The eSIM technology is the latest advancement in Subscriber Identity Module (SIM) technology. It is a global specification by the GSMA which enables remote SIM provisioning of any device that supports this technology. The embedded Subscriber Identity Module, commonly referred to as eSIM, allows end users to store multiple profiles on a device simultaneously, and switch between them remotely, without having to physically carry SIM cards. Because it is embedded within the mobile device, the eSIM cannot be removed easily.
According to ABI Research, over 400 million eSIM smartphones, including the already available Apple XR, XS and XS Max e-SIM supported devices, will enter the global market by 2022.
How does it work?
Although the role of SIM technology isn’t changing with the introduction of eSIM, and that the SIM’s functionality aspects remain the same, the way in which it is used will change dramatically.
To enable this change, an ecosystem of trusted platforms and players has been facilitated by the GSMA to create the eSIM solution. It offers an equivalent level of security and protection to that provided by the removable SIM card. By having a programmable SIM card for networked devices, they can be connected, managed and controlled remotely for end users.
What are the benefits for consumers?
eSIM enables remote SIM provisioning for e-SIM supported devices.
For consumers, this means they can use different phone numbers for separate voice or data plans, all on one device. If they travel abroad, they will be able to switch to a local carrier that supports eSIM and access that operators network remotely.
Consumers will appreciate the simplified user experience and benefit from eSIM, such as shorter time required to connect a device to a network, simplified handling and more reliability, since the eSIM is embedded in the device itself. Having an embedded SIM also minimizes the risk of SIM damage, allows more room within the phone for other purposes, and will ultimately mean that future developments of mobile devices will become slimmer as well as enable enhanced connectivity.
Beyond the consumer segments, eSIM technology has advantages that extend to new business models through different implementations for Internet of Things (IoT) and Machine-to-machine (M2M) solutions for enterprise devices.
eSIM enables Mobile Network Operators (MNOs) to offer subscriptions to millions of new devices without the existing SIM card logistics, and to improve the customer experience with “immediate” connectivity for their new device. Device Vendors can manufacture devices with a single generic eSIM that can be delivered and connected anywhere in the world. Service Providers can simply and remotely change the subscription profile.
According to Ericsson close to 29 billion connected devices are expected to be in use by 2022, with around 18 billion related to IoT. This will add convenience through cost reduction for logistics and minimises the need for handling of legacy SIM cards. This also opens up new use cases for remote device management and will become more and more beneficial to many industrial sectors as 5G cellular mobile communications reach deployment in the GCC.

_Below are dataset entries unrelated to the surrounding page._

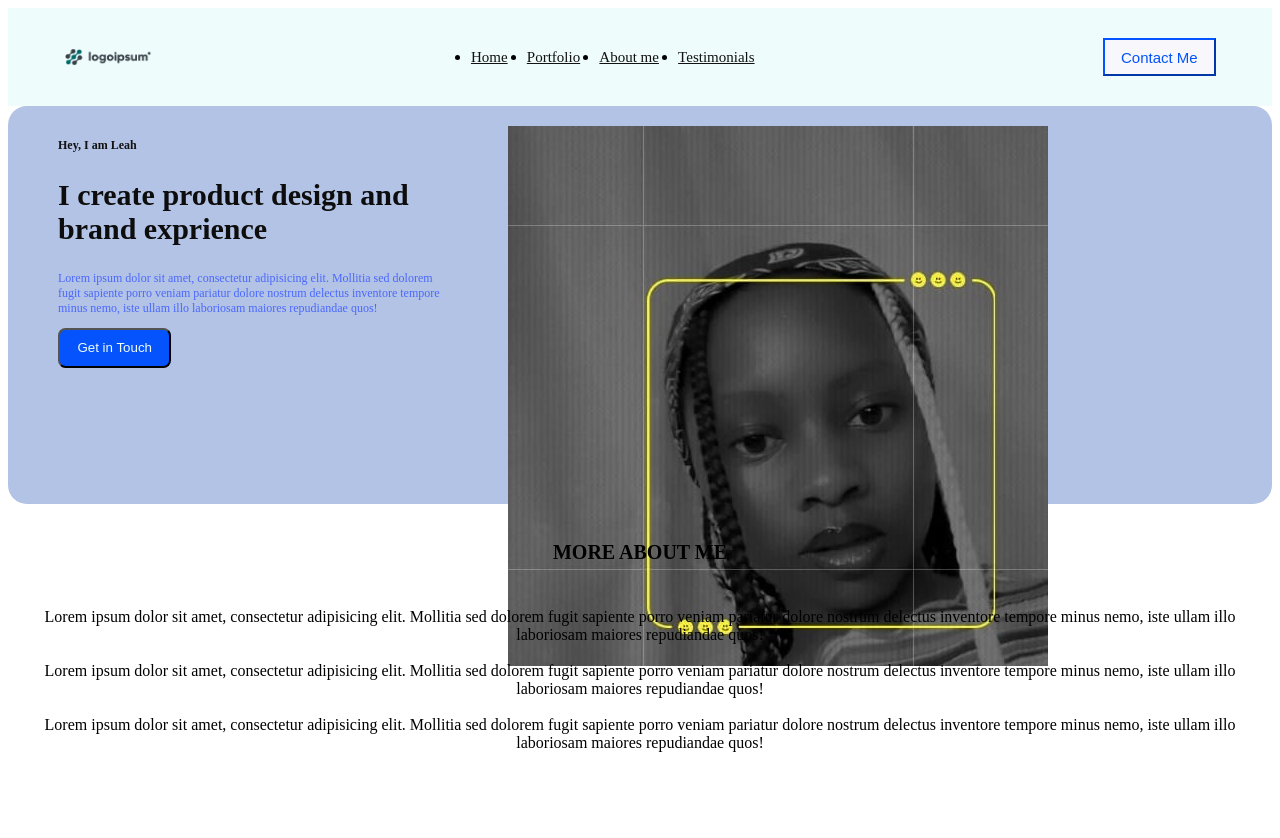
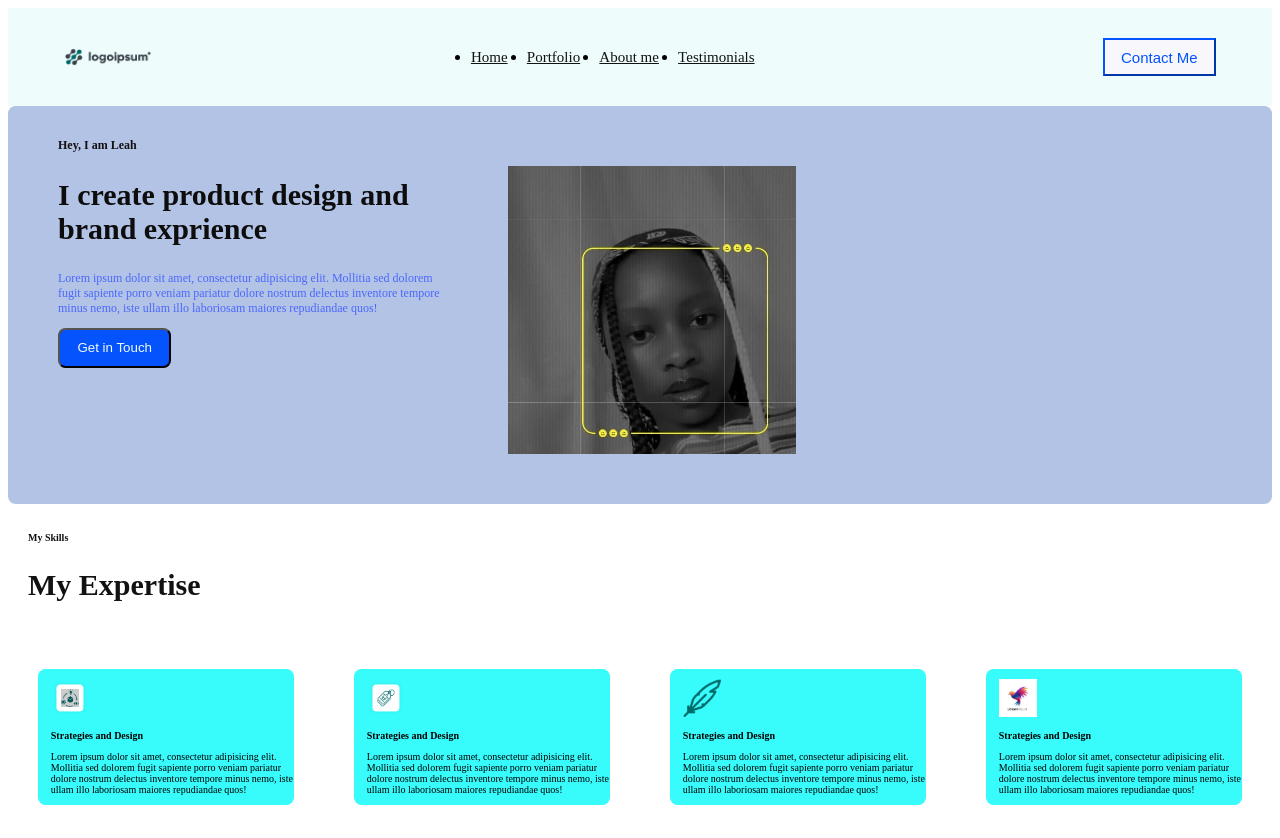
Before and after one commit to leahnjambi/My-Trial, a plain HTML site: page index.html in a window 1280 px wide. Shown: the top 838 px of the page. Before the commit the page ends 800 px from the top, so only its background shows below. Drawn offline with Linux system fonts and the light colour scheme.

Commit message:
added some section to add more data in my website

```diff
--- a/Css/css.css
+++ b/Css/css.css
@@ -45,7 +45,7 @@
   display: flex;
   padding-top: 20px;
   background-color: #b3c3e5;
-  border-radius: 0.5cm;
+  border-radius: 0.2cm;
   height: 10cm;
 }
 .h1{
@@ -76,22 +76,121 @@
   text-align: start;
 }
 .logoph1{
-  width: 0.2cm;
-  height: 0.2cm;
+  border-radius: 0.5cm;
+  padding-top: 40px;
+  padding-bottom: 50px;
+
 }
 .navMOREABOUT{
-
   text-align: center;
   padding-top: 20px;
   padding-bottom: 20px;
 }
+.skillP{
+  display: flex;
+  justify-content: space-between;
+}
 .divH{
   padding-bottom: 12px;
 }
-.hMore{
+.hMore1{
+  padding-left: 20px;
+  text-align: start;
+  font-size: 10px;
+  color: #131213;
+}
+.hMore2{
+  padding-left: 20px;
+  text-align: start;
+  font-size: 30px;
+  color: #131213;
+}
+.skillP{
+  display: flex;
+}
+.logoph2{
+  width: 1cm;
+  height: 1cm;
+  padding-top: 10px;
+  padding-left: 5%;
+  padding-right: 95%;
+}
+.div1{
+  border-radius: 0.2cm;
+  background-color: #38fcfc;
+  font-size: 20px;
+  margin: 30px;
+}
+.div1 h1{
+  font-size: 10px;
+  text-align: start;
+  padding-left: 5%;
+}
+.div1 p{
+  font-size: 10px;
+  text-align: start;
+  padding-left: 5%;}
+.div2{
+  border-radius: 0.2cm;
+  background-color: #38fcfc;
+  font-size: 20px;
+  margin: 30px;
+}
 
-  text-align: center;
-  font-size: 20px;
-  font-color:#2157
+.div2 h1{
+  font-size: 10px;
+  text-align: start;
+  padding-left: 5%;
+
 
 }
+.div2 p{
+  font-size: 10px;
+  text-align: start;
+  padding-left: 5%;
+
+
+}
+.div3{
+   border-radius: 0.2cm;
+  background-color: #38fcfc;
+  font-size: 20px;
+  margin: 30px;
+}
+
+.div3 h1{
+  font-size: 10px;
+  padding-left: 5%;
+  text-align: start;
+
+}
+.div3 p{
+  font-size: 10px;
+  padding-left: 5%;
+  text-align: start;
+
+}
+.div4{
+  border-radius: 0.2cm;
+  background-color: #38fcfc;
+  font-size: 20px;
+  margin: 30px;
+}
+
+.div4 h1{
+  font-size: 10px;
+  padding-left: 5%;
+  text-align: start;
+
+}
+.div4 p{
+  font-size: 10px;
+  text-align: start;
+  padding-left: 5%;
+}
+.aboutMe{
+  display: flex;
+}
+.aboutP{
+  margin: 50px;
+}
--- a/index.html
+++ b/index.html
@@ -38,30 +38,65 @@
         </p>
         <button class="btn2">Get in Touch</button>
     </div>
-    <div class="logoph1">
-        <img src="Img/IMG-20230928-WA0036.jpg">
-    </div>
+        <img class="logoph1" src="Img/IMG-20230928-WA0036.jpg">
 </nav>
 <!-- About me -->
-<nav class="navMOREABOUT">
-    <div class="divH"><h1 class="hMore">MORE ABOUT ME</h1></div>
-       <div class="divP"> <p class="moreAbout">Lorem ipsum dolor sit amet, consectetur adipisicing elit. Mollitia sed
+<section class="navMOREABOUT">
+    <div class="divH">
+        <h1 class="hMore1">My Skills</h1>
+        <h1 class="hMore2">My Expertise</h1></div>
+    <div class="skillP">
+        <div class="div1">
+            <img class="logoph2" src="Img/Strategy%20&%20Direction.png">
+            <h1>Strategies and Design</h1>
+            <p>Lorem ipsum dolor sit amet, consectetur adipisicing elit. Mollitia sed
             dolorem fugit sapiente porro veniam pariatur dolore nostrum delectus
             inventore tempore minus nemo, iste ullam illo laboriosam maiores
-            repudiandae quos!<br><br>Lorem ipsum dolor sit amet, consectetur adipisicing elit. Mollitia sed
+            repudiandae quos!</p>
+        </div>
+        <div class="div2">
+            <img class="logoph2" src="Img/Branding%20&%20Logo.png">
+            <h1>Strategies and Design</h1>
+            <p>Lorem ipsum dolor sit amet, consectetur adipisicing elit. Mollitia sed
             dolorem fugit sapiente porro veniam pariatur dolore nostrum delectus
             inventore tempore minus nemo, iste ullam illo laboriosam maiores
-            repudiandae quos!
-            <br> <br>Lorem ipsum dolor sit amet, consectetur adipisicing elit. Mollitia sed
+            repudiandae quos!</p>
+        </div>
+        <div class="div3">
+            <img class="logoph2" src="Img/feather-pen%201.png">
+            <h1>Strategies and Design</h1>
+            <p>Lorem ipsum dolor sit amet, consectetur adipisicing elit. Mollitia sed
             dolorem fugit sapiente porro veniam pariatur dolore nostrum delectus
             inventore tempore minus nemo, iste ullam illo laboriosam maiores
-            repudiandae quos!</p></div>
-</nav>
-
-
-
-
-
+            repudiandae quos!</p>
+        </div>
+        <div class="div4">
+            <img class="logoph2" src="Img/logoI.jpg">
+            <h1>Strategies and Design</h1>
+            <p>Lorem ipsum dolor sit amet, consectetur adipisicing elit. Mollitia sed
+            dolorem fugit sapiente porro veniam pariatur dolore nostrum delectus
+            inventore tempore minus nemo, iste ullam illo laboriosam maiores
+            repudiandae quos!</p>
+        </div>
+    </div>
+</section>
+<section class="aboutMe">
+    <div>
+        <img class="logoph1" src="Img/IMG-20230928-WA0036.jpg">
+    </div>
+    <div class="aboutP">
+        <h5>About</h5>
+        <h1>About Me</h1>
+        <p>Lorem ipsum dolor sit amet, consectetur adipisicing elit. Mollitia sed
+            dolorem fugit sapiente porro veniam pariatur dolore nostrum delectus
+            inventore tempore minus nemo, iste ullam illo laboriosam maiores
+            repudiandae quos!</p>
+        <p>Lorem ipsum dolor sit amet, consectetur adipisicing elit. Mollitia sed
+            dolorem fugit sapiente porro veniam pariatur dolore nostrum delectus
+            inventore tempore minus nemo, iste ullam illo laboriosam maiores
+            repudiandae quos!</p>
+    </div>
+</section>
 
 </body>
 </html>
```
Also changed, not shown: Img/Branding & Logo.png (added), Img/Strategy & Direction.png (added), Img/feather-pen 1.png (added).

What are we doing around eSIM?
As a recent report into the future of eSIM, from Oliver Wyman, indicates, “the eSIM era has arrived and is here to stay”. Illustrating this further, the forecast number of connected objects “range anywhere from 25 billion to 75 billion connected devices by 2020”.
In the UAE, EITC has brought this technology to life for both consumer and enterprise segments in partnership with Munich-based Giesecke+Devrient Mobile Security, by using its AirOn eSIM Management Solution. This technology has brought the next evolution of SIM technology closer to customers and means that EITC is better equipped to allow remote subscription provisioning of eSIM subscriptions to eSIM devices based on AirOn remote SIM Management Solution. To avail of du’s eSIM solutions, all consumers need to do is to request a change from physical to eSIM at their nearest du store or request a new mobile connection through a du store or online if they are new to the operator.
What are the key challenges for its implementation?
M2M eSIM solutions will present key challenges for end users, especially enterprise applications, as the level of connectivity needed to power the millions of eSIM that will be enabled connections in coming years could lag behind the growth in eSIM popularity. According to a report from Accenture, companies in the US are projected to spend upwards of US $275 billion to revamp infrastructure to handle the increase in network speed and connectivity. The full deployment of 5G cellular mobile communications will facilitate this challenge and is expected to rapidly transform the number of M2M use cases as networks become faster and more powerful.
Thankfully, an ecosystem of trusted platforms and players has been facilitated by the GSMA to create consumer and enterprise eSIM solutions. These will provide a global network of eSIM enablers and operators with a mandate within the framework of GSMA which will create global standards for eSIM rollout to avoid individual solutions disorganizing the global eSIM market.